Odd socks pile. I’m not alone!
In my utility room there is a pile of odd socks. This pile never seems to diminish. Sometimes a sock’s other half will be found and matched up with a lonely sock lying in the pile, but then just a day later another poor soul (or should that be “sole”?) of a sock ends up in the lonely hearts sock pile – and so the bunch of sock singles stays pretty much the same size. It has always been like this and it doesn’t seem to matter whether I live on my own or with someone else, this single sock pile has always been a part of my life.
Little Miss has found her own solution: she wears odd socks. She says it doesn’t matter because she wears boots and so no-one can see the socks. I confess I’ve been wearing odd socks most of my life but I still do like to pull on a “whole” pair when it comes to walking, skiing, running or cycling. Somehow I like my feet to feel “even”.
Thank goodness then for this latest survey. It seems that my household is not alone. Research has revealed that a family of four will lose up to 60 socks every year. This curse of the lost sock isn’t just a domestic nuisance – it can cost £240 a year per family.
I am taking some comfort in knowing that up and down the country there are other families living with a pile of odd socks somewhere in their house.
The thing is, it’s not just the cheap socks that disappear in the washing machine. Languishing in my odd sock pile at the moment are two odd hiking socks (pairs of these cost around £15), several good quality running socks (around £10 for a pair) and a ski sock (around £20). The saddest single sock for me is that I now only have one of my favourite WoolPower socks. I really, really want the other one to reappear.

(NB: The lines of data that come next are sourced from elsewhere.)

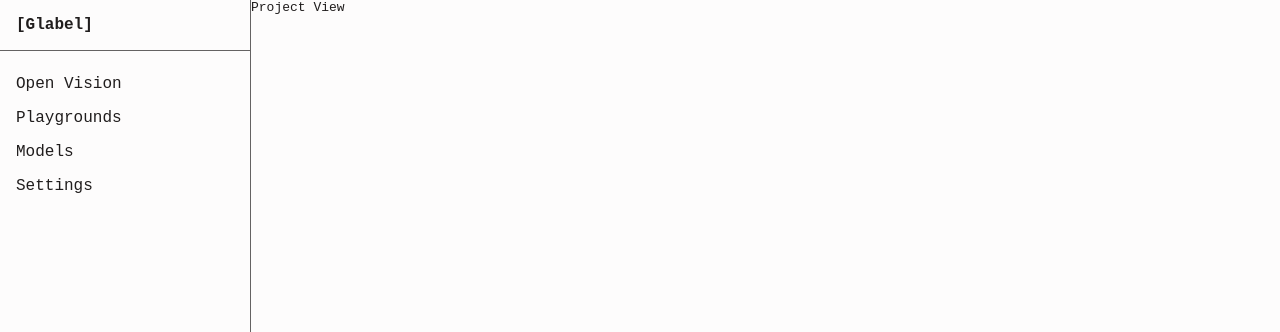
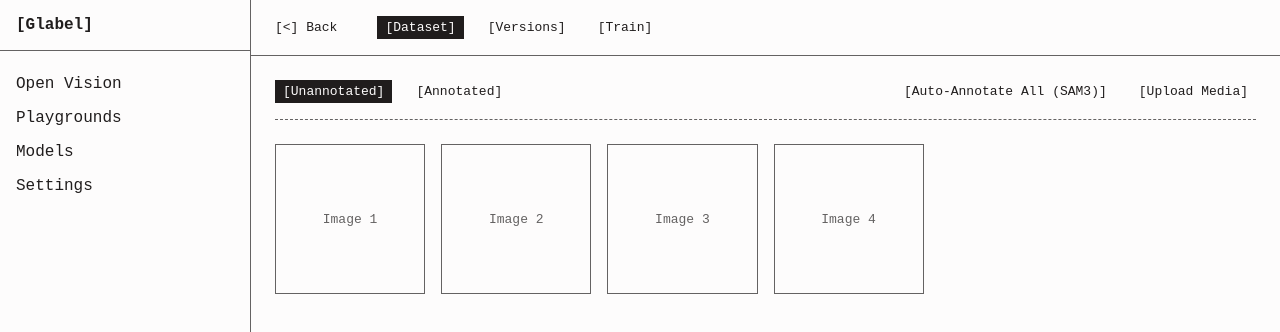
Before and after one commit to LyKhan77/Glabel, a Vue app in the folder frontend/: page /project/1 in a window 1280 px wide. Shown: the top 332 px of the page. Built offline with nearby package versions, Linux system fonts and the light colour scheme.

Commit message:
feat: implement project workspace and dataset tabs

```diff
--- a/frontend/src/views/ProjectView.vue
+++ b/frontend/src/views/ProjectView.vue
@@ -1 +1,211 @@
-<template><div>Project View</div></template>
+<script setup>
+import { ref, computed } from 'vue'
+import { useRouter } from 'vue-router'
+
+const router = useRouter()
+
+const activeTab = ref('dataset') // 'dataset', 'versions', 'train'
+
+// Dataset state
+const datasetState = ref('unannotated') // 'unannotated', 'annotated'
+
+const images = ref([
+  { id: 1, annotated: false },
+  { id: 2, annotated: false },
+  { id: 3, annotated: false },
+  { id: 4, annotated: false }
+])
+
+const unannotatedImages = computed(() => images.value.filter(img => !img.annotated))
+const annotatedImages = computed(() => images.value.filter(img => img.annotated))
+
+const goBack = () => {
+  router.push('/')
+}
+
+const autoAnnotateAll = () => {
+  images.value.forEach(img => {
+    img.annotated = true
+  })
+}
+</script>
+
+<template>
+  <div class="project-view">
+    <!-- Header / Nav -->
+    <header class="header">
+      <button class="nav-btn" @click="goBack">[&lt;] Back</button>
+      <div class="tabs">
+        <button
+          :class="['tab-btn', { active: activeTab === 'dataset' }]"
+          @click="activeTab = 'dataset'"
+        >[Dataset]</button>
+        <button
+          :class="['tab-btn', { active: activeTab === 'versions' }]"
+          @click="activeTab = 'versions'"
+        >[Versions]</button>
+        <button
+          :class="['tab-btn', { active: activeTab === 'train' }]"
+          @click="activeTab = 'train'"
+        >[Train]</button>
+      </div>
+      <div class="spacer"></div>
+    </header>
+
+    <main class="content">
+      <div v-if="activeTab === 'dataset'" class="dataset-view">
+        <div class="dataset-subnav">
+          <div class="subtabs">
+            <button
+              :class="['subtab-btn', { active: datasetState === 'unannotated' }]"
+              @click="datasetState = 'unannotated'"
+            >[Unannotated]</button>
+            <button
+              :class="['subtab-btn', { active: datasetState === 'annotated' }]"
+              @click="datasetState = 'annotated'"
+            >[Annotated]</button>
+          </div>
+          <div class="actions">
+            <button class="action-btn" v-if="datasetState === 'unannotated'" @click="autoAnnotateAll">
+              [Auto-Annotate All (SAM3)]
+            </button>
+            <button class="action-btn">[Upload Media]</button>
+          </div>
+        </div>
+
+        <div class="grid-container">
+          <div v-if="datasetState === 'unannotated'" class="image-grid">
+            <div class="image-card" v-for="img in unannotatedImages" :key="img.id">
+              <div class="image-placeholder">Image {{ img.id }}</div>
+            </div>
+            <div v-if="unannotatedImages.length === 0" class="empty-state">
+              No unannotated images.
+            </div>
+          </div>
+          <div v-if="datasetState === 'annotated'" class="image-grid">
+            <div class="image-card" v-for="img in annotatedImages" :key="img.id">
+              <div class="image-placeholder">Image {{ img.id }}<br>(Annotated)</div>
+            </div>
+            <div v-if="annotatedImages.length === 0" class="empty-state">
+              No annotated images.
+            </div>
+          </div>
+        </div>
+      </div>
+
+      <div v-if="activeTab === 'versions'" class="versions-view">
+        <p>[Versions Content]</p>
+      </div>
+
+      <div v-if="activeTab === 'train'" class="train-view">
+        <p>[Train Content]</p>
+      </div>
+    </main>
+  </div>
+</template>
+
+<style scoped>
+.project-view {
+  min-height: 100vh;
+  display: flex;
+  flex-direction: column;
+}
+
+.header {
+  display: flex;
+  align-items: center;
+  padding: 1rem;
+  border-bottom: 1px solid #646262;
+  gap: 2rem;
+}
+
+.tabs {
+  display: flex;
+  gap: 1rem;
+}
+
+.spacer {
+  flex-grow: 1;
+}
+
+button {
+  background: transparent;
+  border: none;
+  font-family: inherit;
+  font-size: inherit;
+  color: inherit;
+  cursor: pointer;
+}
+
+button:hover {
+  text-decoration: underline;
+}
+
+.nav-btn, .tab-btn, .subtab-btn, .action-btn {
+  padding: 0.25rem 0.5rem;
+}
+
+.tab-btn.active, .subtab-btn.active {
+  background: #201d1d;
+  color: #fdfcfc;
+}
+
+.content {
+  flex-grow: 1;
+  padding: 1.5rem;
+}
+
+.dataset-view {
+  display: flex;
+  flex-direction: column;
+  gap: 1.5rem;
+}
+
+.dataset-subnav {
+  display: flex;
+  justify-content: space-between;
+  align-items: center;
+  border-bottom: 1px dashed #646262;
+  padding-bottom: 1rem;
+}
+
+.subtabs {
+  display: flex;
+  gap: 1rem;
+}
+
+.actions {
+  display: flex;
+  gap: 1rem;
+}
+
+.grid-container {
+  flex-grow: 1;
+}
+
+.image-grid {
+  display: grid;
+  grid-template-columns: repeat(auto-fill, minmax(150px, 1fr));
+  gap: 1rem;
+}
+
+.image-card {
+  aspect-ratio: 1;
+  border: 1px solid #646262;
+  display: flex;
+  align-items: center;
+  justify-content: center;
+  padding: 1rem;
+  text-align: center;
+}
+
+.image-placeholder {
+  color: #646262;
+}
+
+.empty-state {
+  color: #646262;
+  font-style: italic;
+  padding: 2rem 0;
+}
+</style>
```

I have tried buying 10 pairs of the same type of sock and in the same colour. But even then they go missing. One theory I have is that sock manufacturers add different amounts of dye into each sock in a pair so that one sock fades quicker than another and then ends up looking “unpairable”. Or perhaps it’s simply that my washing is inconsistent and I end up turning one half of a pair of white socks greyer than the other?!
Other interesting finds in the survey carried out by laundry specialists Dr. Beckmann include:
* Northern men are top of the list as the most likely victims of sock disappearances, with 67 per cent reporting that they lose up to 15 socks a year.
* Liverpool, Manchester and Leeds are the next most likely places for socks to go missing.
* Black socks are the most likely candidates to go missing, with 78 per cent of those surveyed complaining that these are the most difficult sock colour to pair up after a washing cycle. (Hmmm. Does this support my theory on the dye in socks?!)
* Young men aged 14 to 25 are at a higher risk of suffering from missing socks and 82 per cent of this age group admit to wearing odd socks on a weekly basis as a result.
* Conversely, females in the same age bracket are most likely to be able to keep track of their sock pairs as only 21 per cent said that they regularly lost a sock in the wash each week.
As Laura Unsworth, of Dr. Beckmann, said: “Where the socks go is one of life’s great mysteries – clearly this is causing some distress and a great deal of inconvenience to Britain’s washing population.” Indeed!